Every few years, a game-changing event materializes that generates a significant impact on the internal audit profession. Take, for example, the U.S. Sarbanes-Oxley Act of 2002 and similar legislation around the world enacted more than a decade ago. Usually, we immediately recognize the importance of such an event, the risks it creates for our organization, and how it will impact our internal audit functions.
When Sarbanes-Oxley became the "Next Big Thing" in internal auditing, almost all of us anticipated the call for immediate action. We sharpened our pencils, headed off for training, and renewed our focus on assessing the effectiveness of financial controls.
Because we promptly took action, we were well-prepared to provide assurance about our organizations' readiness to members of management and the board. We also stepped to the plate when COSO 2013 was released. But Sarbanes-Oxley and COSO 2013 both focused on internal controls; and internal auditors are control experts. When the Next Big Thing in internal auditing is not specifically about internal controls, will we be ready?
Well, heads up! The Next Big Thing is here for many companies and their internal audit functions.
Recently announced changes to rules regarding revenue recognition — "Revenue from Contracts with Customers" — may, at first glance, seem to be little more than an issue for accounting. Indeed, the new standards aren't specifically about internal controls. But if you don't think this is important for internal auditors, think again. And it's something that offers extraordinary opportunities for us to give senior management and our boards much-needed assurance.
The new standards are not simply a fine-tuning of some old rules. They replace more than 200 pronouncements from both the U.S. Financial Accounting Standards Board and the International Accounting Standards Board, and they will cause sweeping changes in accounting practices in a number of industries.
Revenue-recognition issues rank among the most common causes of restatements of financial statements. So, where do internal auditors come in? One of the primary purposes of internal auditing is to offer independent, objective assurance. Our senior management teams and governing bodies are going to need such assurance that the new rules are being implemented appropriately. So, if you haven't included adequate coverage of revenue recognition in your audit plans, you are not serving your organization well and, worse, you could be putting it at risk.

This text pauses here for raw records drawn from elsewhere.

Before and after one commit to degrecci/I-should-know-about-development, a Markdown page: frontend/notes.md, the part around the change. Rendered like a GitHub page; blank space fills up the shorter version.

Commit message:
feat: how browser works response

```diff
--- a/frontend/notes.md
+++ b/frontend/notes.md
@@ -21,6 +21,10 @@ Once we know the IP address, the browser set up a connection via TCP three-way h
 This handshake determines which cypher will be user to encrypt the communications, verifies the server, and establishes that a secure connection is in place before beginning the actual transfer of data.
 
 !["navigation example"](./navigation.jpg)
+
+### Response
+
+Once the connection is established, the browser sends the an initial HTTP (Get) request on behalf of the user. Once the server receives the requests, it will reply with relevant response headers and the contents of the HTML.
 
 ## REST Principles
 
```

To be sure, internal auditors know that control breakdowns often occur when changes are made. Given the extent of the revisions in revenue-recognition practices, it's inevitable there will be some major bumps in the road. Your senior management team and board need to know your organization will not be one making headlines for the wrong reasons. Companies in software development, telecommunications, real estate, and asset management will likely see a major overhaul of accounting methods and systems, but all audit executives should become fluent with the new requirements.
If you are not yet up to speed on the new rules, you might want to start by reading summaries of the new standards by PricewaterhouseCoopers and Crowe Horwath. You also will find insight in industry publications including Compliance Week and Accountancy Age, as well as Financial Times and CFO Journal.
The new rules don't take effect immediately, but like Sarbanes-Oxley and COSO, it will take time to lay the proper groundwork for this Next Big Thing. Odds are, the subject of revenue recognition will come up in the executive offices at your organization. Will you be leading or following that conversation?
I'd like to hear from you on how to prepare for the Next Big Thing, whether it's revenue recognition or another milestone issue.